**WHAT YOU NEED TO DO:** A faithful, word-for-word copy of the records is required, and it must contain no pictures.
────────────────────────────────────────
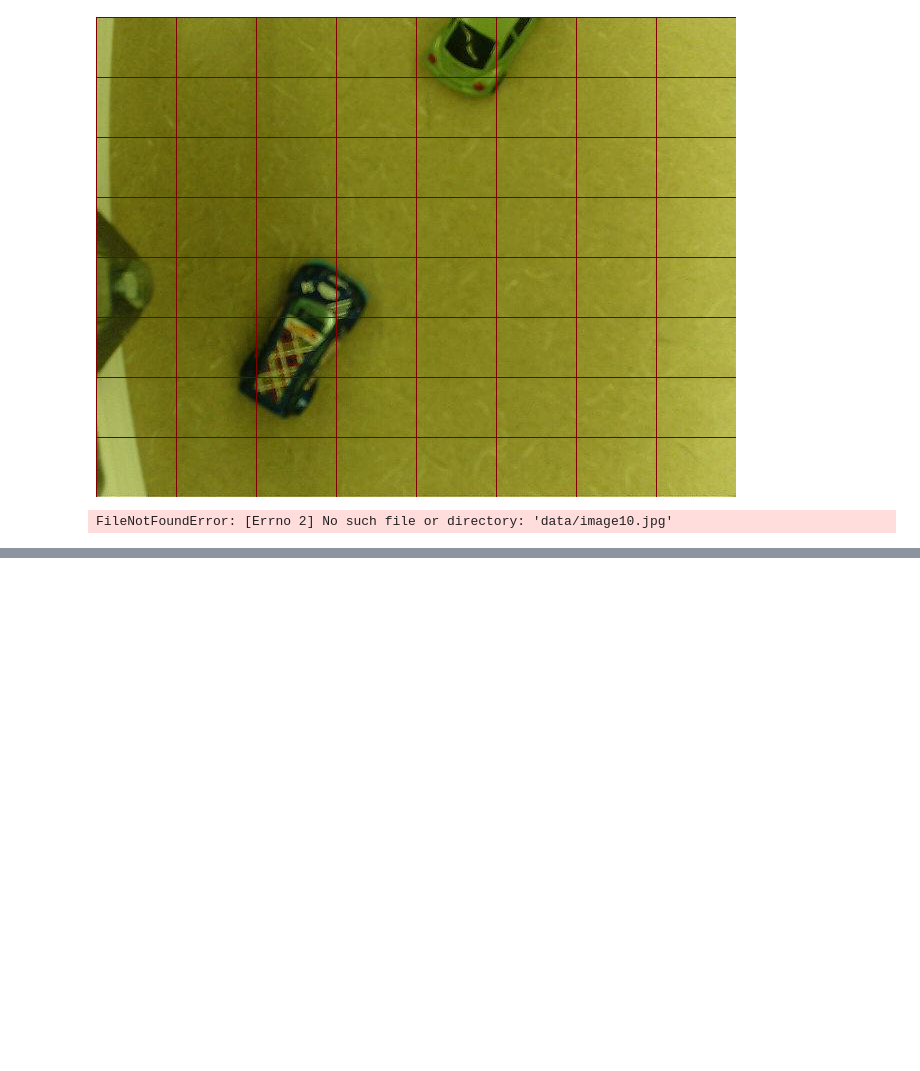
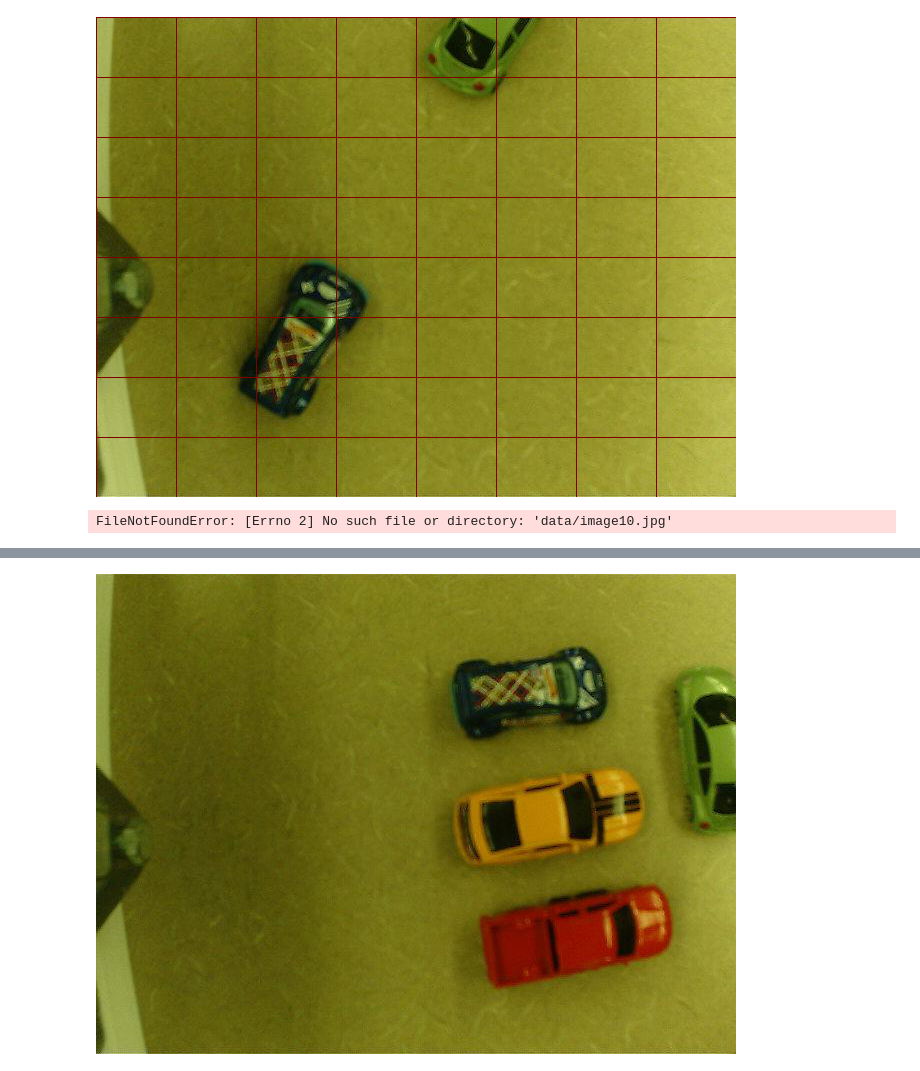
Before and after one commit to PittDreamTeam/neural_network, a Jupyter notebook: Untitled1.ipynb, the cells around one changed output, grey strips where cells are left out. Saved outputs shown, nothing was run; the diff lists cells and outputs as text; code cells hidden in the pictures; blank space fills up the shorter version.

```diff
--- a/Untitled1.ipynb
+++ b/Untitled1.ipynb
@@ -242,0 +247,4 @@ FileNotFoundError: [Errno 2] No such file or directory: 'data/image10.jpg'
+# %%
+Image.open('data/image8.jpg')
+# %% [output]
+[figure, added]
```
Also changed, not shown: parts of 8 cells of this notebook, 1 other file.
────────────────────────────────────────
**YOUR RESPONSE:**
Before and after one commit to PittDreamTeam/neural_network, a Jupyter notebook: Untitled1.ipynb, the cells around one changed output, grey strips where cells are left out. Saved outputs shown, nothing was run; the diff lists cells and outputs as text; code cells hidden in the pictures; blank space fills up the shorter version.

```diff
--- a/Untitled1.ipynb
+++ b/Untitled1.ipynb
@@ -242,0 +247,4 @@ FileNotFoundError: [Errno 2] No such file or directory: 'data/image10.jpg'
+# %%
+Image.open('data/image8.jpg')
+# %% [output]
+[figure, added]
```
Also changed, not shown: parts of 8 cells of this notebook, 1 other file.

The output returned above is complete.